Building an SV650 Track Bike
Build a track worthy Suzuki SV650 ride for $2,500 Building a $35,000 track bike isn't difficult. Pay knowledgeable people for their advice, buy what they tell you to and watch them bolt it together. If you turn the wrenches yourself, you can make your $35K go even further. But how easy is it to build a track worthy ride for $2,500? At Motorcycle-Vermont our funds are limited. We don't have lavish sponsors or a rich aunt to bankroll our project. Not deterred, we asked local experts and racers and they assured us that $2,500 was sufficient. The ingredients of an inexpensive track bike are these: one used sport motorcycle; friendly experts who are willing to give you free advice; and time to source and assemble the pieces yourself. We are lucky enough to have a local expert, Miles Hubert of MotoFab in Bristol, as an advisor. Miles helped us find a used, slightly "ditch-modified" 1999 carbureted SV650 for $1,500. This bike will serve as our platform. Miles also introduced us to Bill and John Tansey, road racers in the Loudon Road Racing Series. These two expert class racers know enough about SV setup to fill a notebook page with their first answer. As we spoke to them in the LRRS paddock in October, it was clear that have studied the SV and know the tricks to make it go fast and light. The stock SV650 is a solid bike, built to a budget. Like many lower cost stock machines, the engine is solid, but the suspension is tuned to standard street riding and isn't suitable for the track. For our project we will need to completely replace the front-end and rear shock. Our SV experts told us that a front end from a 2000-2003 GSXR-750 or a 2001-2003 GSXR-600 will fit our bike and suit our purposes. For the rear, either a Penske or Ohlins fully adjustable, cartridge shock is required. The rear shock will need to be re-sprung for our lightweight female rider, Jean. The suspension components are the most important items, since suspension is often more important the motor - especially at Loudon were we do most of track days. We will also need a plastic body kit, exhaust, brake upgrades, rear-sets and clip-ons. When Miles ran some numbers with us, it was clear that our $2,500 budget is a challenge. Our source for these parts will be Craigs List, the SV Riders forum, friends and eBay. To offset costs, we will take off unnecessary components and sell them. In addition to providing cash, this will reduce the weight of the bike to the essentials. Follow us over the winter months as we give you updates this project.

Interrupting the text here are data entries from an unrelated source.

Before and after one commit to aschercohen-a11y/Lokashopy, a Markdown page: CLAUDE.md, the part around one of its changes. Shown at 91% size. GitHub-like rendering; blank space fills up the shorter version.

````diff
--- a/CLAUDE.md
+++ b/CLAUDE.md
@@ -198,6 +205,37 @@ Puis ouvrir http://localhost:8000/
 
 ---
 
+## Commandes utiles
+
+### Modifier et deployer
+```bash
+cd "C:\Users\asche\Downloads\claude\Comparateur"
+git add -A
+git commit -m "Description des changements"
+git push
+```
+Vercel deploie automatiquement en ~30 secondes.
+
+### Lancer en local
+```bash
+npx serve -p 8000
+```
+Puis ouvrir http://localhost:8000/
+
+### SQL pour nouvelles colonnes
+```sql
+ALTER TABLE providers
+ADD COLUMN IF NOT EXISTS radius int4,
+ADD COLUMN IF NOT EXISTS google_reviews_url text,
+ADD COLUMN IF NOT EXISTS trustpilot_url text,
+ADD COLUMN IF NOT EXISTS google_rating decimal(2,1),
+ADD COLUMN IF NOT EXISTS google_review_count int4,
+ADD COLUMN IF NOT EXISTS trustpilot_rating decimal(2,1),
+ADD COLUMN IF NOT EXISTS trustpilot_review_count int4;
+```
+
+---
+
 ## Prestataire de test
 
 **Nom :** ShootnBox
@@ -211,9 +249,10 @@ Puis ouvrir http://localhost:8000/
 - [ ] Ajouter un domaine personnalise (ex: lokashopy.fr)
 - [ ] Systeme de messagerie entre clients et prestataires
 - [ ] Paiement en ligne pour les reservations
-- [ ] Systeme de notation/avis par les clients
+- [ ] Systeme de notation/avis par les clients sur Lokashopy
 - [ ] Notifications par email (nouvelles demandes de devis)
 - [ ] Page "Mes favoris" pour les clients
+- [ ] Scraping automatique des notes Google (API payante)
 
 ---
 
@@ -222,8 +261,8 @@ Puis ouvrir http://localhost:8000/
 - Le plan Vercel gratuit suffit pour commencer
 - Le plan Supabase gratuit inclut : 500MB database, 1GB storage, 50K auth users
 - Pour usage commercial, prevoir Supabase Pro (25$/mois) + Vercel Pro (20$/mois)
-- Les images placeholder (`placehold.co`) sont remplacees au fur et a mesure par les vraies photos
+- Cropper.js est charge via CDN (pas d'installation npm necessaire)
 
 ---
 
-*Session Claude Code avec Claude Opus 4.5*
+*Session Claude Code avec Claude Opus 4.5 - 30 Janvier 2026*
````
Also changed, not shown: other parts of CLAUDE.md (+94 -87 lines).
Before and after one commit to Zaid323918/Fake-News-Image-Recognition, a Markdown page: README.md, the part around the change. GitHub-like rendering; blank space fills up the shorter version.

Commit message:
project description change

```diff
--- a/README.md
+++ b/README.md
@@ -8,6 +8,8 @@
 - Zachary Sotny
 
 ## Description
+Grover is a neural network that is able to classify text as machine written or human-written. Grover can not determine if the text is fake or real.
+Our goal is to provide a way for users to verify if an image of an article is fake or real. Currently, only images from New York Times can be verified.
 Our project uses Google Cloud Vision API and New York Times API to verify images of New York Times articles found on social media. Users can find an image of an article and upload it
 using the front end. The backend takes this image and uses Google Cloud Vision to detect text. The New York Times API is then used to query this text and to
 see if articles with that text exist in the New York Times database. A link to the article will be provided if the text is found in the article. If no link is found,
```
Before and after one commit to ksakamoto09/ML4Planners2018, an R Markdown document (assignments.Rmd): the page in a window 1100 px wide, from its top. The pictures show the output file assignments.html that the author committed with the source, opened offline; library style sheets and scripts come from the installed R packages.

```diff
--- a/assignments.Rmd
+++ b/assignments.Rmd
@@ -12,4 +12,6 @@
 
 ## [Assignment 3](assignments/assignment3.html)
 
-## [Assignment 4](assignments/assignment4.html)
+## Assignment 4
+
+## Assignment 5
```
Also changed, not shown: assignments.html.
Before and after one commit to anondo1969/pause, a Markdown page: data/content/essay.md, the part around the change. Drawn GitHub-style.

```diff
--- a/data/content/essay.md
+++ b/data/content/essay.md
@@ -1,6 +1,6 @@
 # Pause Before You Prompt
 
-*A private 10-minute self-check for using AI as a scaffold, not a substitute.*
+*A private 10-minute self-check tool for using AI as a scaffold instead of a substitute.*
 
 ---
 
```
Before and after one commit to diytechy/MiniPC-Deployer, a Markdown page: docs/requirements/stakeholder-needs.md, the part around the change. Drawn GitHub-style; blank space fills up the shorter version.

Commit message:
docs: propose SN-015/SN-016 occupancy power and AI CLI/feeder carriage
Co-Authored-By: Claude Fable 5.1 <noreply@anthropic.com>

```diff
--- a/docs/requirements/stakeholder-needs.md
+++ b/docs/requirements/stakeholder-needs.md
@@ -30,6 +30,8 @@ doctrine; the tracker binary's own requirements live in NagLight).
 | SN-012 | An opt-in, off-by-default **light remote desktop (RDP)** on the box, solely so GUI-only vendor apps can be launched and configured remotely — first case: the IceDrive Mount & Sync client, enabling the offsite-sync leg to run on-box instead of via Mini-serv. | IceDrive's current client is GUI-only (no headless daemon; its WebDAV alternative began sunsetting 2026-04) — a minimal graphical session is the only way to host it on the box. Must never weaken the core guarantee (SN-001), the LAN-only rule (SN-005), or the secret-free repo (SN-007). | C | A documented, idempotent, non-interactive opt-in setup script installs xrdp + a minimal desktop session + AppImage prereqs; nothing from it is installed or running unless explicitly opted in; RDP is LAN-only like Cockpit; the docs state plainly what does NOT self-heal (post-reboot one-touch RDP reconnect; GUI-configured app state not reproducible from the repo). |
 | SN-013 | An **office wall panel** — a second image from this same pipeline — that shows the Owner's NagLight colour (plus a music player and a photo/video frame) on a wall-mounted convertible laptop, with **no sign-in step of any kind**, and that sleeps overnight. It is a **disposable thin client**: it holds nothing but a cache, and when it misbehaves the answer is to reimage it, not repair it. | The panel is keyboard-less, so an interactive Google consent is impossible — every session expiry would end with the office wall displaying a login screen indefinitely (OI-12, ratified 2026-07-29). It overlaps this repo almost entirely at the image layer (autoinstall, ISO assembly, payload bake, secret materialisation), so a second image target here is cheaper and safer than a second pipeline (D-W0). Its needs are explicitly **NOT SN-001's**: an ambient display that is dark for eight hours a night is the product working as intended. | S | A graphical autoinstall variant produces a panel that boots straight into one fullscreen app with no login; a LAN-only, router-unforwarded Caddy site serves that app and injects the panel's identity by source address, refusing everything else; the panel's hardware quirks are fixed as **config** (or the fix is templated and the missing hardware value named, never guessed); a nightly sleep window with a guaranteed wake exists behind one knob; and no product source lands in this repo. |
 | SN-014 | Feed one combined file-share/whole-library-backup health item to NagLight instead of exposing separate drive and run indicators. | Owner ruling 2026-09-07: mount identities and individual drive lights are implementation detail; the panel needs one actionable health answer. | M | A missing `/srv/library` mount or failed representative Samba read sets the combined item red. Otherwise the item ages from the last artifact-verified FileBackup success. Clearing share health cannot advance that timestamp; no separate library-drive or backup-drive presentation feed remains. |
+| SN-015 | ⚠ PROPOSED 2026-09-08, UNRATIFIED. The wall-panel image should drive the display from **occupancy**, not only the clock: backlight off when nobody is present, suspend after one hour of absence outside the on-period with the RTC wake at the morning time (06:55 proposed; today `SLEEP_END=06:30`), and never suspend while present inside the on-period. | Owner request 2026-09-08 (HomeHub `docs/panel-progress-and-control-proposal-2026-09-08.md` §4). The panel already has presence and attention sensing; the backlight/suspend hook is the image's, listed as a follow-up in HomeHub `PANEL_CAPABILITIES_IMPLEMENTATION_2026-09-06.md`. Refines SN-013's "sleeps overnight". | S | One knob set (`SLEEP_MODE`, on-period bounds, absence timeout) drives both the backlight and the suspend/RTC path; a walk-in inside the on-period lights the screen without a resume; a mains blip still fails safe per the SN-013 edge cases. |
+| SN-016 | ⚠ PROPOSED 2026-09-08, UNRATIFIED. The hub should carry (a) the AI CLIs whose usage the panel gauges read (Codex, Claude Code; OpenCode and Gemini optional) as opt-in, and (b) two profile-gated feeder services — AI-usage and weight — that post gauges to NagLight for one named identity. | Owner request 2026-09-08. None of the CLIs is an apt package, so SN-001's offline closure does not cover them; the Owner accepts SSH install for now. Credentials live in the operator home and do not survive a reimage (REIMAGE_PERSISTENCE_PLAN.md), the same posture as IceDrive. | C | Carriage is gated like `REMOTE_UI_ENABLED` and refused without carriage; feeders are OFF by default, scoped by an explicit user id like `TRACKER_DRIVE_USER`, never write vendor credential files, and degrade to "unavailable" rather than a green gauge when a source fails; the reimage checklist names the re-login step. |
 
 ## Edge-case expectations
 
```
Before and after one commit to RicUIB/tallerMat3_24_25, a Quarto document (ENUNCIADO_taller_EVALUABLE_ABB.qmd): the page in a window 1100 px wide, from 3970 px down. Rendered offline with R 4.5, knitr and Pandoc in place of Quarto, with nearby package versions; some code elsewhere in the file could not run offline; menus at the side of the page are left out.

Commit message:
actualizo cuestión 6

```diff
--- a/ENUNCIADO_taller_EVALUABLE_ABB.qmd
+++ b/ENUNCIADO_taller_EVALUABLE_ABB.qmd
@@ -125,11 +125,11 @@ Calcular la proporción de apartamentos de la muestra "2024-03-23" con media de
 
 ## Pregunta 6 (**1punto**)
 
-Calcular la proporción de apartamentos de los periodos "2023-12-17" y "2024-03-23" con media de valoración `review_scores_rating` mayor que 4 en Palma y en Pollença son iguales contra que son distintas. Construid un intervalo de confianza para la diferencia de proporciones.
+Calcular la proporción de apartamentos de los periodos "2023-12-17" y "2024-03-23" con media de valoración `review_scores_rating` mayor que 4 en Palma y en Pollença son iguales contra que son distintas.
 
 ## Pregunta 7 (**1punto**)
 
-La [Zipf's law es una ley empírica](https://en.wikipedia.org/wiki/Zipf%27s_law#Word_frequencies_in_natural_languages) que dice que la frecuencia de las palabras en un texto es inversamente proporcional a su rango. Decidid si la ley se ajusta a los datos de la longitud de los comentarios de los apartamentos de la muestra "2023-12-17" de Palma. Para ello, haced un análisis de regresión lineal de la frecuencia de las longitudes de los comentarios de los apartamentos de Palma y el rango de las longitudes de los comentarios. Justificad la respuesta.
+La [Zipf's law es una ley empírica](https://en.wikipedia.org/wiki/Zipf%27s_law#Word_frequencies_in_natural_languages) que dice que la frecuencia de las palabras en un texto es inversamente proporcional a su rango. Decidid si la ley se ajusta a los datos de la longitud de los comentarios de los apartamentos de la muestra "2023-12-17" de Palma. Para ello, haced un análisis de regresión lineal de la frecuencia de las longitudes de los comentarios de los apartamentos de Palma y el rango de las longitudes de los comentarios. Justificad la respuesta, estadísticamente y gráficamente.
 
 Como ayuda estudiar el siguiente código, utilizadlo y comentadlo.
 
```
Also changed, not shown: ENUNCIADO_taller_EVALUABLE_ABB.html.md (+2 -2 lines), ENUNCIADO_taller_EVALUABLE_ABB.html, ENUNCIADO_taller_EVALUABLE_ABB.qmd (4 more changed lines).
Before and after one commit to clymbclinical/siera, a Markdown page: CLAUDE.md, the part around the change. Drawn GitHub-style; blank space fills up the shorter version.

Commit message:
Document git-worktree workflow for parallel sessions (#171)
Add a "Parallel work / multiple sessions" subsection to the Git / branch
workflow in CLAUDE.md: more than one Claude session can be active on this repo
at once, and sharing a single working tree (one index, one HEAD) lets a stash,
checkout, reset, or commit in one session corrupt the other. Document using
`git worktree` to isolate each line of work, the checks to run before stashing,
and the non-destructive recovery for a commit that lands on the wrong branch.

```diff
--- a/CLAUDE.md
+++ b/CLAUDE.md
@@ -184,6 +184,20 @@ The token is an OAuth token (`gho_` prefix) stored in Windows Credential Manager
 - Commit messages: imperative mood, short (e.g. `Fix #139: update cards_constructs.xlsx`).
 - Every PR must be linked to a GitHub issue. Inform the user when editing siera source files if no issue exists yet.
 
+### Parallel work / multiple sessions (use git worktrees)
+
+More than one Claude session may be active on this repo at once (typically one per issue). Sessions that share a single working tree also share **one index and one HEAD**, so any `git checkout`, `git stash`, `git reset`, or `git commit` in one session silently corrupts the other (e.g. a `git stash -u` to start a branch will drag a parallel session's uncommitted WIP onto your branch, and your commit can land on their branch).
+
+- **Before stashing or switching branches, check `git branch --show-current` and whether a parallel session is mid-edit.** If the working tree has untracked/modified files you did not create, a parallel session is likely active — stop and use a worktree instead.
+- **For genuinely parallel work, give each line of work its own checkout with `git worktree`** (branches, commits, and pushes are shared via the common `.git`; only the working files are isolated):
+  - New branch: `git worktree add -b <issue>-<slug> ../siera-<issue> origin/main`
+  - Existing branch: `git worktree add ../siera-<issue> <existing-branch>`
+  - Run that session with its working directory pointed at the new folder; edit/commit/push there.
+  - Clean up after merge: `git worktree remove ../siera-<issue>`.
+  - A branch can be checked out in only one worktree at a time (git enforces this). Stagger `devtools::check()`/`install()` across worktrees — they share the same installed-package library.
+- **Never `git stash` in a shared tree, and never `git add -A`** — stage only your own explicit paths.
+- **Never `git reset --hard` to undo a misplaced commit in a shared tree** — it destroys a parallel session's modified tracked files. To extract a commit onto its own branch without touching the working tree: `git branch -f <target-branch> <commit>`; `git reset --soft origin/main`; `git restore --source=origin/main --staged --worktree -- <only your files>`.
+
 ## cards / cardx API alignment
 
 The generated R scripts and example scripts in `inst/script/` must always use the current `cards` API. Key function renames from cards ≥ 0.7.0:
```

Our goal is to have bike ready for the first Fishtail Riding School track day in April 26, 2010. And, if you know of anyone selling any of our donor parts, please let us know!